The relationship of national laws with international law is, of course, the knot at the heart of the Garzón affair. Should Spain's 1977 Amnesty Law, which predates the Constitution, stand in the way of international legislation to which Spain is now signatory?
-- Journalist Julius Purcell, in an Atlantic dispatch from Barcelona, Spain, where on Friday Judge Baltasar Garzón was suspended and ordered to stand trial on an accusation related to his decision to investigate Franco-era crimes notwithstanding the national amnesty law. (credit for photo of Garzón, back to camera, and supporters outside courthouse immediately after suspension) Also pending against Garzón (prior posts), best known for his pursuit of Chilean ex-dictator Augusto Pinochet, are 2 other Spanish complaints, according to El Pais. These latter relate, 1st, to surveillance ordered in a corruption case, and 2d, to financing of a course at New York University.
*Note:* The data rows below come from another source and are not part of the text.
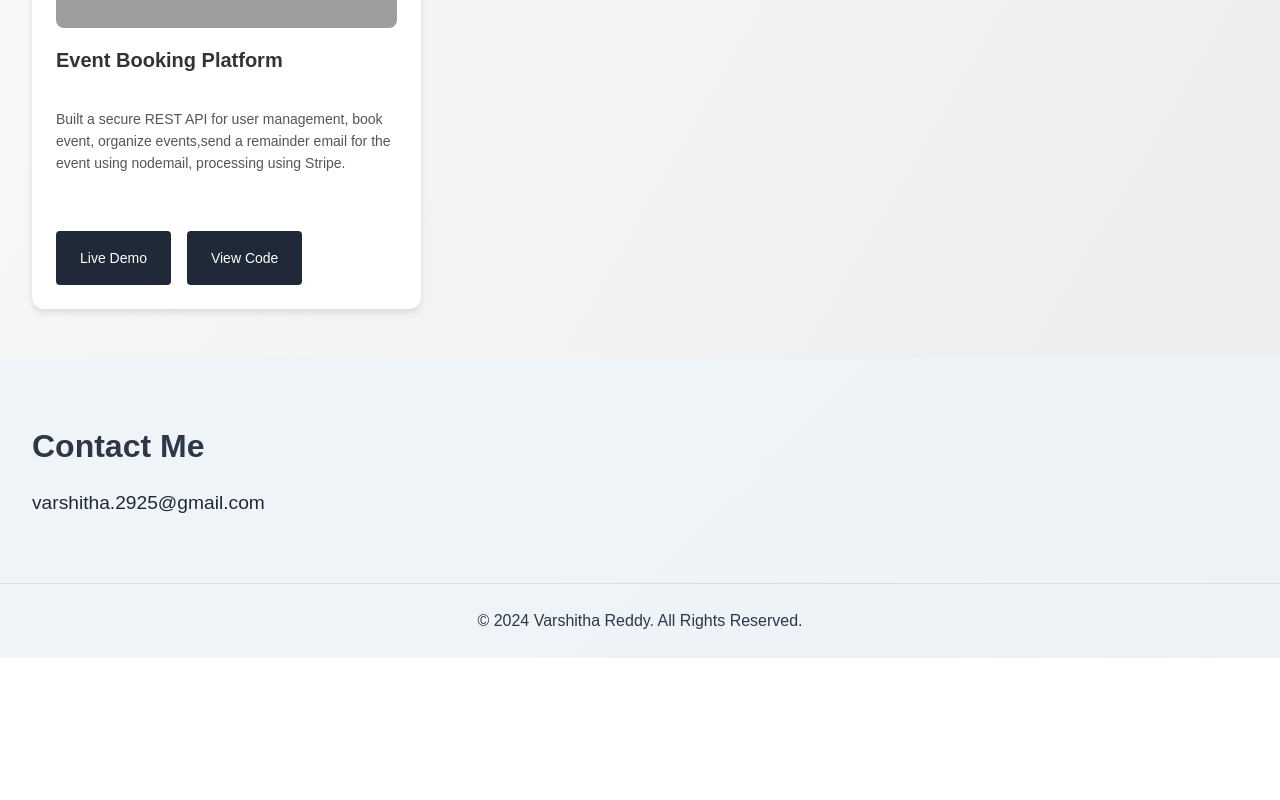
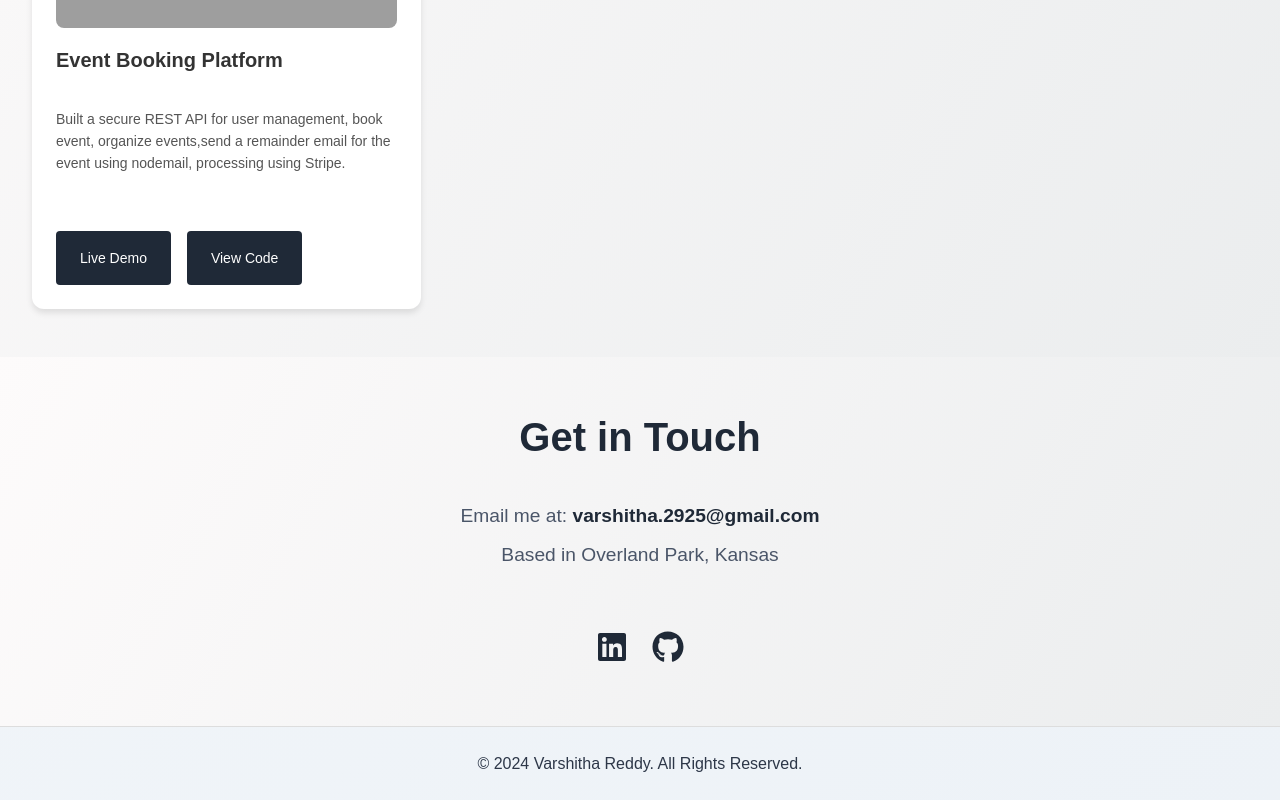
Before and after one commit to Varshitha2925/portfolio, a React (Vite) app: page / in a window 1280 px wide. Shown: the part 2807-3607 px from the top of the page. Before the commit the page ends 3465 px from the top, so only its background shows below. Built offline with nearby package versions, Linux system fonts and the light colour scheme; grey boxes are pictures that could not be loaded.

Commit message:
contact update

```diff
--- a/package.json
+++ b/package.json
@@ -9,13 +9,14 @@
     "build": "tsc -b && vite build",
     "lint": "eslint .",
     "preview": "vite preview",
-    "predeploy":"npm run build",
-    "deploy":"gh-pages -d dist"
+    "predeploy": "npm run build",
+    "deploy": "gh-pages -d dist"
   },
   "dependencies": {
     "framer-motion": "^11.12.0",
     "react": "^18.3.1",
     "react-dom": "^18.3.1",
+    "react-icons": "^5.4.0",
     "styled-components": "^6.1.13"
   },
   "devDependencies": {
--- a/src/pages/Contact.tsx
+++ b/src/pages/Contact.tsx
@@ -1,21 +1,92 @@
+import React from "react";
+import { FaGithub, FaLinkedin } from "react-icons/fa";
 import styled from "styled-components";
 
 const ContactSection = styled.section`
-  padding: 4rem 2rem;
+  display: flex;
+  flex-direction: column;
+  align-items: center;
+  justify-content: center;
+  padding: 3rem 1rem;
+  background: ${({ theme }) => theme.colors.background};
+  color: ${({ theme }) => theme.colors.text};
 `;
 
-const ContactLink = styled.a`
-  font-size: 1.2rem;
+const Title = styled.h2`
+  font-size: 2.5rem;
+  margin-bottom: 1.5rem;
   color: ${({ theme }) => theme.colors.primary};
+
+  @media (max-width: 768px) {
+    font-size: 2rem;
+  }
 `;
 
-export default function Contact() {
+const ContactDetails = styled.div`
+  text-align: center;
+  margin-bottom: 2rem;
+
+  p {
+    font-size: 1.2rem;
+    margin: 0.5rem 0;
+  }
+
+  a {
+    color: ${({ theme }) => theme.colors.primary};
+    text-decoration: none;
+    font-weight: bold;
+
+    &:hover {
+      text-decoration: underline;
+    }
+  }
+`;
+
+const SocialLinks = styled.div`
+  display: flex;
+  gap: 1.5rem;
+  margin-top: 1rem;
+
+  a {
+    font-size: 2rem;
+    color: ${({ theme }) => theme.colors.primary};
+    transition: transform 0.3s ease, color 0.3s ease;
+
+    &:hover {
+      transform: scale(1.1);
+      color: ${({ theme }) => theme.colors.secondary};
+    }
+  }
+`;
+
+const Contact: React.FC = () => {
   return (
     <ContactSection id="contact">
-      <h2>Contact Me</h2>
-      <ContactLink href="mailto:varshitha.2925@gmail.com">
-        varshitha.2925@gmail.com
-      </ContactLink>
+      <Title>Get in Touch</Title>
+      <ContactDetails>
+        <p>Email me at: <a href="mailto:varshitha.2925@gmail.com">varshitha.2925@gmail.com</a></p>
+        <p>Based in Overland Park, Kansas</p>
+      </ContactDetails>
+      <SocialLinks>
+        <a
+          href="https://www.linkedin.com/in/varshitha-reddy-756494185/"
+          target="_blank"
+          rel="noopener noreferrer"
+          aria-label="LinkedIn"
+        >
+          <FaLinkedin />
+        </a>
+        <a
+          href="https://github.com/Varshitha2925"
+          target="_blank"
+          rel="noopener noreferrer"
+          aria-label="GitHub"
+        >
+          <FaGithub />
+        </a>
+      </SocialLinks>
     </ContactSection>
   );
-}
+};
+
+export default Contact;
```
Also changed, not shown: 1 other file (tests, documents, lock files or other folders).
The suspension occurred just 2 days after an International Criminal Court press release containing no mention of the judge's troubles at home confirmed that Prosecutor Luis Moreno-Ocampo's asked Garzón to come to The Hague "to work as a consultant for seven months, helping the office improve its investigative methods."
Purcell's Atlantic story -- which includes the answers of Spanish Magistrate Clara Bayarri and Chilean Judge Juan Guzmán to the question posed above -- is rich in detail and nuance. It's thus most welcome by anyone who's trying to sort out this complex story.